It expects the economy to grow at 6.8% in the current fiscal year starting April, and close to 7% annually over the next three years.

The gross domestic product growth in January-March quarter was lower than a revised 8.6% expansion in the previous quarter, but higher than 6.7% forecast by economists in a Reuters poll, government data released on Friday showed.

Manufacturing output rose 8.9% year-on-year in March quarter, compared with a revised expansion of 11.5% in the previous quarter.

India's economic growth for the full 2023/24 fiscal year was revised up to 8.2%, also the highest among large economies globally, from an earlier government estimate of 7.6%.

In the January-March quarter, the headline growth figure was boosted by a sharp fall in subsidies, while gross value added (GVA), seen by economists as a more stable measure of growth, rose 6.3%, data showed.

For the previous quarter, GVA growth was revised to 6.8%.

Globally, economic activity remains resilient, with China's economy growing 5.3% year-on-year and the U.S. economy expanding at 1.3% annualised rate in March quarter amid signs of inflation easing, strengthening hopes of a pick up in India's exports.

The RBI's monetary policy committee is expected to hold benchmark repo rate at 6.50% at its June 5-7 meeting, with inflation staying above 4%, the mid-point of its 2-6% target, economists said in a Reuters poll.


Despite mouth-watering growth numbers, India's consumer spending and rural growth remain tepid.

Farm output grew by just 0.6% in the March quarter while consumer spending, which accounts for about 60% of the economy, rose 4%, low by Indian standards.

Some economists say the economy needs to grow at a faster pace and for the benefits to percolate to poorer sections of society.

Raghuram Rajan, former governor of the Reserve Bank of India, said in an interview earlier this week India's economy needs to grow by around 9%-10% annually for next couple of decades to create good jobs for millions of educated young people.
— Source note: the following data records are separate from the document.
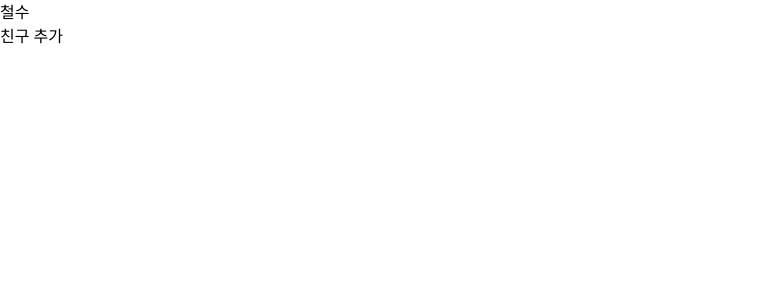
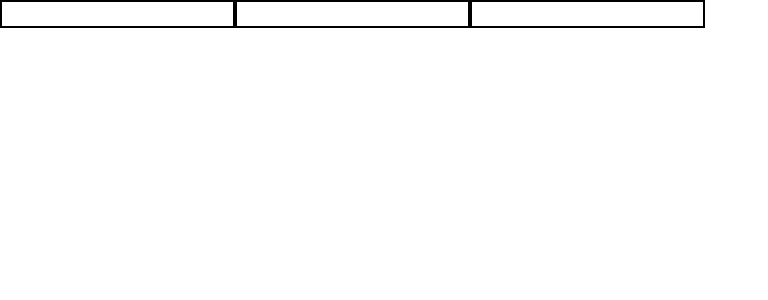
Before and after one commit to sshkim1013/SeSAC, a React (Vite) app in the folder react/my-react-app/: page / in a window 1280 px wide. Shown: the top 300 px of the page, without its empty margins (0-768 px from the left). Built offline with nearby package versions, Linux system fonts and the light colour scheme.

Commit message:
1001 State 고급

```diff
--- a/react/my-react-app/src/App.jsx
+++ b/react/my-react-app/src/App.jsx
@@ -1,6 +1,4 @@
-import React from "react";
-
-import Container from "./components/State/Container";
+import Container from "./components/StateAdvanced/Container";
 
 export default function App() {
   return (
--- /dev/null
+++ b/react/my-react-app/src/components/StateAdvanced/Container.jsx
@@ -0,0 +1,9 @@
+import Form from "./Form";
+
+export default function Container() {
+  return (
+    <div>
+      <Form></Form>
+    </div>
+  );
+}
--- /dev/null
+++ b/react/my-react-app/src/components/StateAdvanced/Form.jsx
@@ -0,0 +1,67 @@
+import { useState } from "react";
+
+export default function Form() {
+  const [form, setForm] = useState({
+    username: "",
+    age: "",
+    email: "",
+  });
+
+  // 이벤트 핸들러 함수
+  function handleChange(event) {
+    // target : 이벤트가 발생한 요소의 정보
+    const target = event["target"];
+    console.log(target);
+
+    // target 객체에서 name 속성과 value 속성 꺼내서 출력
+    const { name, value } = target;
+    console.log(name, value);
+
+    // 새로운 form 객체 생성
+    // 계산된 속성명을 사용
+    // name 변수가 가질 수 있는 데이터 : "username", "age", "email"
+    // 조건문을 사용하지 않아도 된다!
+    const newForm = { ...form, [name]: value };
+
+    // form 상태 변경(업데이트, 리렌더링)
+    setForm(newForm);
+  }
+
+  return (
+    <div>
+      <form>
+        {/* 3개의 input 요소의 값(value)을 상태로 관리 */}
+        {/* input 요소의 value 속성 === 사용자가 입력한 값 */}
+        {/* 왼쪽 value는 속성 / 오른쪽 {변수}는 상태 변수를 의미 */}
+        <input
+          className="border-2"
+          type="text"
+          name="username"
+          value={form["username"]}
+          // 화살표 함수의 event 매개변수를
+          onChange={(event) => {
+            handleChange(event); // handleChange() 함수에 인자로 전달
+          }}
+        />
+        <input
+          className="border-2"
+          type="number"
+          name="age"
+          value={form["age"]}
+          onChange={(event) => {
+            handleChange(event);
+          }}
+        />
+        <input
+          className="border-2"
+          type="email"
+          name="email"
+          value={form["email"]}
+          onChange={(event) => {
+            handleChange(event);
+          }}
+        />
+      </form>
+    </div>
+  );
+}
```
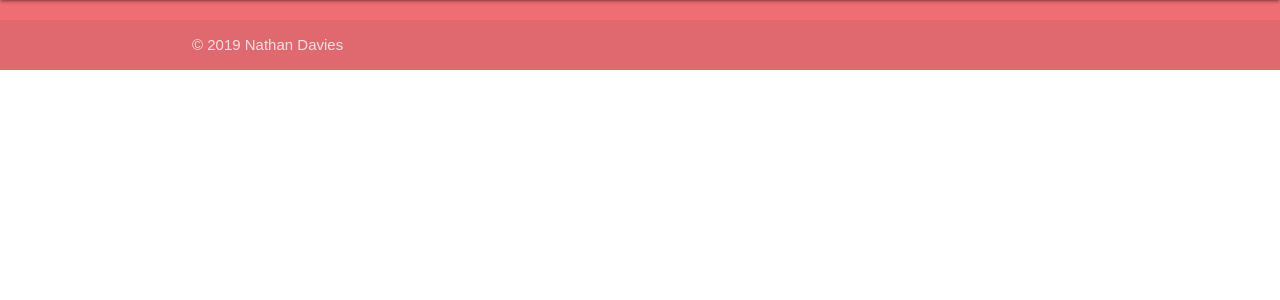
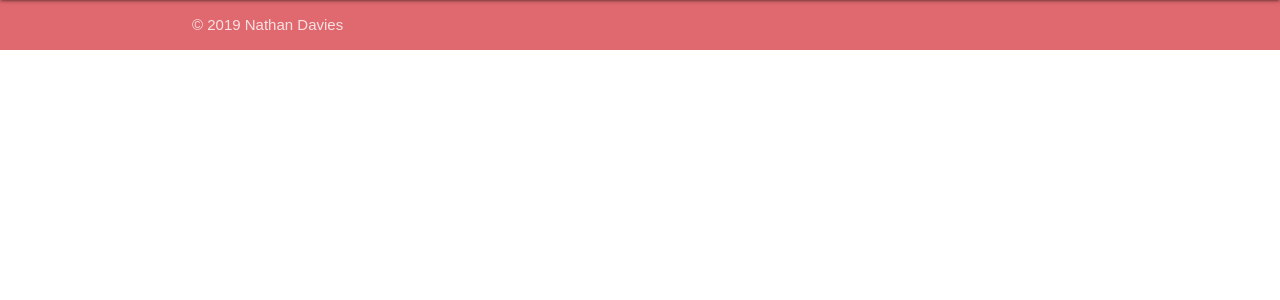
Before and after one commit to njdavies/milestone-project-three, a Flask app: template templates/base.html in a window 1280 px wide. Shown: the part 64-364 px from the top of the page. Run offline with Flask 2, Linux system fonts and the light colour scheme; the template is opened without the code that fills it, so the values that code supplies are empty; some libraries are stand-ins or nearby versions.

```diff
--- a/static/css/style.css
+++ b/static/css/style.css
@@ -8,6 +8,12 @@ body {
 
 .active {
     background-color: rgba(0, 0, 0, 0.1);
+}
+
+/*------------------------------------------Special Padding/Margins/Display*/
+
+.page-footer {
+    padding-top: 0px;
 }
 
 /*------------------------------------------Media Queries*/
```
(Reporting by Manoj Kumar, Aftab Ahmed; Additional reporting by Sarita Chaganti Singh, Aftab Ahmed in New Delhi and Nishit Navin in BENGALURU; editing by Philippa Fletcher and Toby Chopra)